§ **WHAT YOU NEED TO DO**: Looking through the records that follow, determine how many lines contain "range" and reply with that number alone.

──────── SUPPLIED MATERIAL

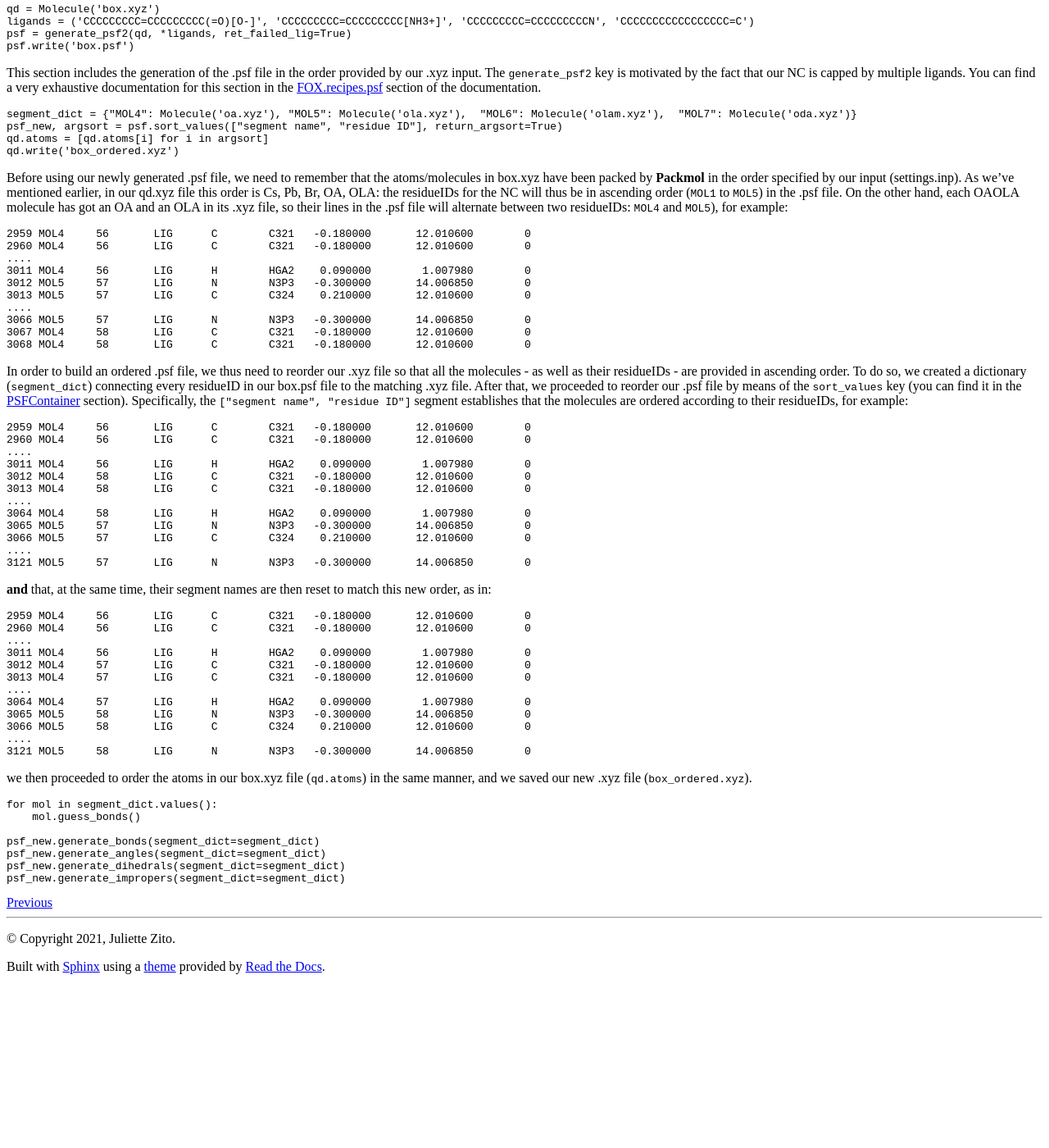
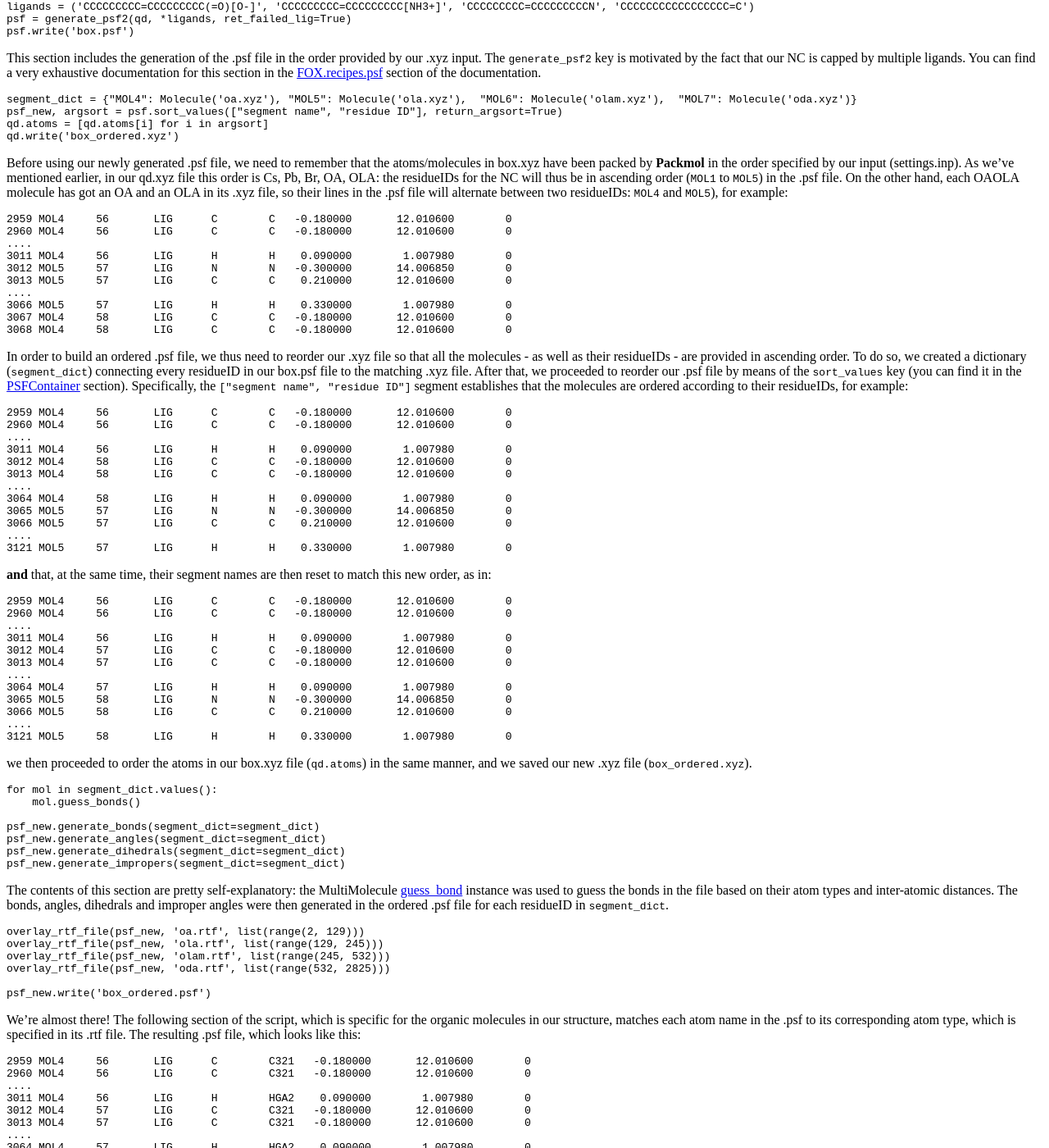
Before and after one commit to nlesc-nano/Tutorials, a Sphinx documentation site: the page built from docs/5_simulation_box.rst, in a window 1280 px wide and 1400 px high, scrolled down 5894 px. Shown: the whole window at 82% size. Built offline with Sphinx 7.4.7 and the Read the Docs theme 2.0.0, drawn with Linux system fonts in a browser that asks for light colours; before the commit the page ends 7090 px from its top, so only the background shows below that; some of the changed text lies outside the part shown.

Commit message:
Update 5_simulation_box.rst

```diff
--- a/docs/5_simulation_box.rst
+++ b/docs/5_simulation_box.rst
@@ -324,36 +324,76 @@ Before using our newly generated .psf file, we need to remember that the atoms/m
 
 ::
 
-      2959 MOL4     56       LIG      C        C321   -0.180000       12.010600        0
-      2960 MOL4     56       LIG      C        C321   -0.180000       12.010600        0
+      2959 MOL4     56       LIG      C        C   -0.180000       12.010600        0
+      2960 MOL4     56       LIG      C        C   -0.180000       12.010600        0
       ....
-      3011 MOL4     56       LIG      H        HGA2    0.090000        1.007980        0
-      3012 MOL5     57       LIG      N        N3P3   -0.300000       14.006850        0
-      3013 MOL5     57       LIG      C        C324    0.210000       12.010600        0
+      3011 MOL4     56       LIG      H        H    0.090000        1.007980        0
+      3012 MOL5     57       LIG      N        N   -0.300000       14.006850        0
+      3013 MOL5     57       LIG      C        C    0.210000       12.010600        0
       ....
-      3066 MOL5     57       LIG      N        N3P3   -0.300000       14.006850        0
-      3067 MOL4     58       LIG      C        C321   -0.180000       12.010600        0
-      3068 MOL4     58       LIG      C        C321   -0.180000       12.010600        0
+      3066 MOL5     57       LIG      H        H    0.330000        1.007980        0
+      3067 MOL4     58       LIG      C        C   -0.180000       12.010600        0
+      3068 MOL4     58       LIG      C        C   -0.180000       12.010600        0
 
 In order to build an ordered .psf file, we thus need to reorder our .xyz file so that all the molecules - as well as their residueIDs - are provided in ascending order.
 To do so, we created a dictionary (``segment_dict``) connecting every residueID in our box.psf file to the matching .xyz file. After that, we proceeded to reorder our .psf file by means of the ``sort_values`` key (you can find it in the `PSFContainer <https://auto-fox.readthedocs.io/en/latest/8_psf.html?highlight=sort_values#module-FOX.io.read_psf>`__ section). Specifically, the ``["segment name", "residue ID"]`` segment establishes that the molecules are ordered according to their residueIDs, for example:
 
 ::
 
-      2959 MOL4     56       LIG      C        C321   -0.180000       12.010600        0
-      2960 MOL4     56       LIG      C        C321   -0.180000       12.010600        0
+      2959 MOL4     56       LIG      C        C   -0.180000       12.010600        0
+      2960 MOL4     56       LIG      C        C   -0.180000       12.010600        0
       ....
-      3011 MOL4     56       LIG      H        HGA2    0.090000        1.007980        0
-      3012 MOL4     58       LIG      C        C321   -0.180000       12.010600        0
-      3013 MOL4     58       LIG      C        C321   -0.180000       12.010600        0
+      3011 MOL4     56       LIG      H        H    0.090000        1.007980        0
+      3012 MOL4     58       LIG      C        C   -0.180000       12.010600        0
+      3013 MOL4     58       LIG      C        C   -0.180000       12.010600        0
       ....
-      3064 MOL4     58       LIG      H        HGA2    0.090000        1.007980        0
-      3065 MOL5     57       LIG      N        N3P3   -0.300000       14.006850        0
-      3066 MOL5     57       LIG      C        C324    0.210000       12.010600        0
+      3064 MOL4     58       LIG      H        H    0.090000        1.007980        0
+      3065 MOL5     57       LIG      N        N   -0.300000       14.006850        0
+      3066 MOL5     57       LIG      C        C    0.210000       12.010600        0
       ....
-      3121 MOL5     57       LIG      N        N3P3   -0.300000       14.006850        0
+      3121 MOL5     57       LIG      H        H    0.330000        1.007980        0
 
 **and** that, at the same time, their segment names are then reset to match this new order, as in:
+
+::
+
+      2959 MOL4     56       LIG      C        C   -0.180000       12.010600        0
+      2960 MOL4     56       LIG      C        C   -0.180000       12.010600        0
+      ....
+      3011 MOL4     56       LIG      H        H    0.090000        1.007980        0
+      3012 MOL4     57       LIG      C        C   -0.180000       12.010600        0
+      3013 MOL4     57       LIG      C        C   -0.180000       12.010600        0
+      ....
+      3064 MOL4     57       LIG      H        H    0.090000        1.007980        0
+      3065 MOL5     58       LIG      N        N   -0.300000       14.006850        0
+      3066 MOL5     58       LIG      C        C    0.210000       12.010600        0
+      ....
+      3121 MOL5     58       LIG      H        H    0.330000        1.007980        0
+
+we then proceeded to order the atoms in our box.xyz file (``qd.atoms``) in the same manner, and we saved our new .xyz file (``box_ordered.xyz``).
+
+.. code:: python
+
+    for mol in segment_dict.values():
+        mol.guess_bonds()
+
+    psf_new.generate_bonds(segment_dict=segment_dict)
+    psf_new.generate_angles(segment_dict=segment_dict)
+    psf_new.generate_dihedrals(segment_dict=segment_dict)
+    psf_new.generate_impropers(segment_dict=segment_dict)
+
+The contents of this section are pretty self-explanatory: the MultiMolecule `guess_bond <https://auto-fox.readthedocs.io/en/latest/3_multimolecule.html?highlight=guess_bonds#FOX.MultiMolecule.guess_bonds>`__ instance was used to guess the bonds in the file based on their atom types and inter-atomic distances. The bonds, angles, dihedrals and improper angles were then generated in the ordered .psf file for each residueID in ``segment_dict``.
+
+.. code:: python
+
+    overlay_rtf_file(psf_new, 'oa.rtf', list(range(2, 129)))
+    overlay_rtf_file(psf_new, 'ola.rtf', list(range(129, 245)))
+    overlay_rtf_file(psf_new, 'olam.rtf', list(range(245, 532)))
+    overlay_rtf_file(psf_new, 'oda.rtf', list(range(532, 2825)))
+
+    psf_new.write('box_ordered.psf')
+
+We're almost there! The following section of the script, which is specific for the organic molecules in our structure, matches each atom name in the .psf to its corresponding atom type, which is specified in its .rtf file. The resulting .psf file, which looks like this:
 
 ::
 
@@ -368,16 +408,6 @@ To do so, we created a dictionary (``segment_dict``) connecting every residueID
       3065 MOL5     58       LIG      N        N3P3   -0.300000       14.006850        0
       3066 MOL5     58       LIG      C        C324    0.210000       12.010600        0
       ....
-      3121 MOL5     58       LIG      N        N3P3   -0.300000       14.006850        0
+      3121 MOL5     58       LIG      H        HGP2    0.330000        1.007980        0
 
-we then proceeded to order the atoms in our box.xyz file (``qd.atoms``) in the same manner, and we saved our new .xyz file (``box_ordered.xyz``).
-
-.. code:: python
-
-    for mol in segment_dict.values():
-        mol.guess_bonds()
-
-    psf_new.generate_bonds(segment_dict=segment_dict)
-    psf_new.generate_angles(segment_dict=segment_dict)
-    psf_new.generate_dihedrals(segment_dict=segment_dict)
-    psf_new.generate_impropers(segment_dict=segment_dict)
+is then saved by means of the ``write`` method.
```
Also changed, not shown: other parts of docs/5_simulation_box.rst (+1 -1 lines).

────────────────

§ **FINAL ANSWER**: 4